**Web document revisions**

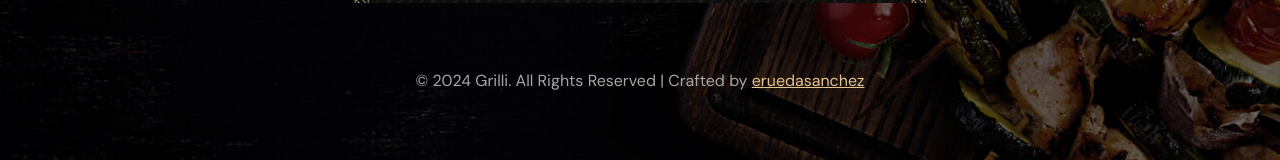
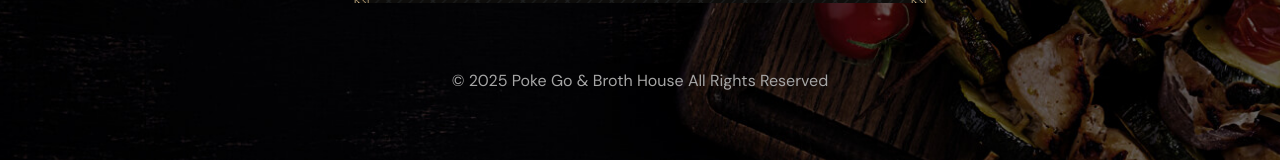
Before and after one commit to weijingxuan925/PokeGo, a Next.js app: page / in a window 1280 px wide. Shown: the part 8834-8994 px from the top of the page. Built offline with nearby package versions, Linux system fonts and the light colour scheme; a web font is replaced by a local one.

Commit message:
底标版权

```diff
--- a/components/FooterBottom/FooterBottom.tsx
+++ b/components/FooterBottom/FooterBottom.tsx
@@ -5,7 +5,7 @@ const FooterBottom = () => {
     return (
         <div className="footer-bottom">
             <p className="copyright">
-                &copy; 2024 Grilli. All Rights Reserved | Crafted by <Link href="https://github.com/eruedasanchez" className="link">eruedasanchez</Link>
+                &copy; 2025 Poke Go & Broth House All Rights Reserved
             </p>
         </div>
     )
```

**Exercise description**
The copy must match every line of the data exactly and contain no pictures.

**Output of the task**
Before and after one commit to weijingxuan925/PokeGo, a Next.js app: page / in a window 1280 px wide. Shown: the part 8834-8994 px from the top of the page. Built offline with nearby package versions, Linux system fonts and the light colour scheme; a web font is replaced by a local one.

Commit message:
底标版权

```diff
--- a/components/FooterBottom/FooterBottom.tsx
+++ b/components/FooterBottom/FooterBottom.tsx
@@ -5,7 +5,7 @@ const FooterBottom = () => {
     return (
         <div className="footer-bottom">
             <p className="copyright">
-                &copy; 2024 Grilli. All Rights Reserved | Crafted by <Link href="https://github.com/eruedasanchez" className="link">eruedasanchez</Link>
+                &copy; 2025 Poke Go & Broth House All Rights Reserved
             </p>
         </div>
     )
```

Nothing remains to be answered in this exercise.